**INFORMATION:**
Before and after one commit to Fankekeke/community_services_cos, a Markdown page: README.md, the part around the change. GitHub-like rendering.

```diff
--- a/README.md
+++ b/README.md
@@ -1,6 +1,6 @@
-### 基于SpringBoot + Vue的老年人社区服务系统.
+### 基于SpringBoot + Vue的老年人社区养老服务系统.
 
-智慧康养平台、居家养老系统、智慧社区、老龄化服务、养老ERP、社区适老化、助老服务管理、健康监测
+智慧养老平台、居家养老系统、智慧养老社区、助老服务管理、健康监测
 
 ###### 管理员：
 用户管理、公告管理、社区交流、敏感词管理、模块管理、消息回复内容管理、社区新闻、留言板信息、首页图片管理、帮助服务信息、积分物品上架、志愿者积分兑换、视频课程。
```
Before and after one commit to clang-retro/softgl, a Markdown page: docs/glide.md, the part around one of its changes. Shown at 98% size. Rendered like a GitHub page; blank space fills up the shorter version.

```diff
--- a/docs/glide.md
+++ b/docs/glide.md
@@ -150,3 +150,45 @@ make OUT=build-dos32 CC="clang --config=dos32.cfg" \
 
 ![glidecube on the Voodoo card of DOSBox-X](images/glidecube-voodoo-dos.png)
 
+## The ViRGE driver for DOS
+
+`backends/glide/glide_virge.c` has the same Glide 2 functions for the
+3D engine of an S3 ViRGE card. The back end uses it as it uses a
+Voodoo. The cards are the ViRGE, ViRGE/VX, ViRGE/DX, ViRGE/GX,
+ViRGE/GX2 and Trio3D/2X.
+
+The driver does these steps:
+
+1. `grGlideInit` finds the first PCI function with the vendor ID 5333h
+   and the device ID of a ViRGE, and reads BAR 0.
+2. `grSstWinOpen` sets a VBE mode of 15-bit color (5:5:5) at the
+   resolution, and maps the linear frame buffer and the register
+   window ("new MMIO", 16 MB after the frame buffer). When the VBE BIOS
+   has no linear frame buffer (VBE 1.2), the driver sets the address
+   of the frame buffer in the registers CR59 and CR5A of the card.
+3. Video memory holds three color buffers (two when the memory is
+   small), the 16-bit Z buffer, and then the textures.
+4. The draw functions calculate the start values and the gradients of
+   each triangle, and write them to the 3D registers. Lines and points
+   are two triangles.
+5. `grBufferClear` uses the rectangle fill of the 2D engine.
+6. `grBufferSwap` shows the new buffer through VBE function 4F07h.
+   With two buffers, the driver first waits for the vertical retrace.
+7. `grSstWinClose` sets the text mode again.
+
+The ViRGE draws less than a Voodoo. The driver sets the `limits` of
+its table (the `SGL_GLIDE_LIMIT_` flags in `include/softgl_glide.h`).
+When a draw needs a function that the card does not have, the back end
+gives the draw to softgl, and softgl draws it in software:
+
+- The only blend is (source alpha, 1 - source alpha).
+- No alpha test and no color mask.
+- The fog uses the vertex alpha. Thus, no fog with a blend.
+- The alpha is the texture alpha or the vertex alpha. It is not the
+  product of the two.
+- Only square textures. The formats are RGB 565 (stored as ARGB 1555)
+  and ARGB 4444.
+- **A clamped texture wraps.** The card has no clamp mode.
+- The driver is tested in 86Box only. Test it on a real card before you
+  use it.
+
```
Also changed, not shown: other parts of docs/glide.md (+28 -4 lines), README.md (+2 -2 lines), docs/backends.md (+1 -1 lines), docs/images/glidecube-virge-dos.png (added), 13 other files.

**WHAT IS EXPECTED:**
Whatever the number of entries above, each one is to be copied exactly.

**EXERCISE SOLUTION:**
Before and after one commit to Fankekeke/community_services_cos, a Markdown page: README.md, the part around the change. GitHub-like rendering.

```diff
--- a/README.md
+++ b/README.md
@@ -1,6 +1,6 @@
-### 基于SpringBoot + Vue的老年人社区服务系统.
+### 基于SpringBoot + Vue的老年人社区养老服务系统.
 
-智慧康养平台、居家养老系统、智慧社区、老龄化服务、养老ERP、社区适老化、助老服务管理、健康监测
+智慧养老平台、居家养老系统、智慧养老社区、助老服务管理、健康监测
 
 ###### 管理员：
 用户管理、公告管理、社区交流、敏感词管理、模块管理、消息回复内容管理、社区新闻、留言板信息、首页图片管理、帮助服务信息、积分物品上架、志愿者积分兑换、视频课程。
```
Before and after one commit to clang-retro/softgl, a Markdown page: docs/glide.md, the part around one of its changes. Shown at 98% size. Rendered like a GitHub page; blank space fills up the shorter version.

```diff
--- a/docs/glide.md
+++ b/docs/glide.md
@@ -150,3 +150,45 @@ make OUT=build-dos32 CC="clang --config=dos32.cfg" \
 
 ![glidecube on the Voodoo card of DOSBox-X](images/glidecube-voodoo-dos.png)
 
+## The ViRGE driver for DOS
+
+`backends/glide/glide_virge.c` has the same Glide 2 functions for the
+3D engine of an S3 ViRGE card. The back end uses it as it uses a
+Voodoo. The cards are the ViRGE, ViRGE/VX, ViRGE/DX, ViRGE/GX,
+ViRGE/GX2 and Trio3D/2X.
+
+The driver does these steps:
+
+1. `grGlideInit` finds the first PCI function with the vendor ID 5333h
+   and the device ID of a ViRGE, and reads BAR 0.
+2. `grSstWinOpen` sets a VBE mode of 15-bit color (5:5:5) at the
+   resolution, and maps the linear frame buffer and the register
+   window ("new MMIO", 16 MB after the frame buffer). When the VBE BIOS
+   has no linear frame buffer (VBE 1.2), the driver sets the address
+   of the frame buffer in the registers CR59 and CR5A of the card.
+3. Video memory holds three color buffers (two when the memory is
+   small), the 16-bit Z buffer, and then the textures.
+4. The draw functions calculate the start values and the gradients of
+   each triangle, and write them to the 3D registers. Lines and points
+   are two triangles.
+5. `grBufferClear` uses the rectangle fill of the 2D engine.
+6. `grBufferSwap` shows the new buffer through VBE function 4F07h.
+   With two buffers, the driver first waits for the vertical retrace.
+7. `grSstWinClose` sets the text mode again.
+
+The ViRGE draws less than a Voodoo. The driver sets the `limits` of
+its table (the `SGL_GLIDE_LIMIT_` flags in `include/softgl_glide.h`).
+When a draw needs a function that the card does not have, the back end
+gives the draw to softgl, and softgl draws it in software:
+
+- The only blend is (source alpha, 1 - source alpha).
+- No alpha test and no color mask.
+- The fog uses the vertex alpha. Thus, no fog with a blend.
+- The alpha is the texture alpha or the vertex alpha. It is not the
+  product of the two.
+- Only square textures. The formats are RGB 565 (stored as ARGB 1555)
+  and ARGB 4444.
+- **A clamped texture wraps.** The card has no clamp mode.
+- The driver is tested in 86Box only. Test it on a real card before you
+  use it.
+
```
Also changed, not shown: other parts of docs/glide.md (+28 -4 lines), README.md (+2 -2 lines), docs/backends.md (+1 -1 lines), docs/images/glidecube-virge-dos.png (added), 13 other files.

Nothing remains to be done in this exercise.